**About this task**
Go through the records and report each line in which the word "TODO" occurs.

**Data to examine**
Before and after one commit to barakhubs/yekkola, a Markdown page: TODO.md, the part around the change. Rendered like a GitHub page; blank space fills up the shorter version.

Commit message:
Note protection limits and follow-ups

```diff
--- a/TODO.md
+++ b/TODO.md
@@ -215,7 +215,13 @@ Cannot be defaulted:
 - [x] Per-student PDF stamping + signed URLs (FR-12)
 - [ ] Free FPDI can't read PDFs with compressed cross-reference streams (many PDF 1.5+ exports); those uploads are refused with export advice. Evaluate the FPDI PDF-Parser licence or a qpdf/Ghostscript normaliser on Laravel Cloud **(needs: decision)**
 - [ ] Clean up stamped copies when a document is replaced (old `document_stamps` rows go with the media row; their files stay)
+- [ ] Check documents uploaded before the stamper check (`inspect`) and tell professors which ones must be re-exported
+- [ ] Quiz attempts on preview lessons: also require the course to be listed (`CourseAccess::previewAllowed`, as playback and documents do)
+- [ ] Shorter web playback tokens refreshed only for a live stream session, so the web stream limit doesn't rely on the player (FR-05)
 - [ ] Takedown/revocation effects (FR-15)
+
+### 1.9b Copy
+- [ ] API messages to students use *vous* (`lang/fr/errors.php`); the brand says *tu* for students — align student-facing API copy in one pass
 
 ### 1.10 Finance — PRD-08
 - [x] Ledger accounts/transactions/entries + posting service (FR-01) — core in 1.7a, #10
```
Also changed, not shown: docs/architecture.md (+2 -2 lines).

**Your response**
Before and after one commit to barakhubs/yekkola, a Markdown page: TODO.md, the part around the change. Rendered like a GitHub page; blank space fills up the shorter version.
--- a/TODO.md
+++ b/TODO.md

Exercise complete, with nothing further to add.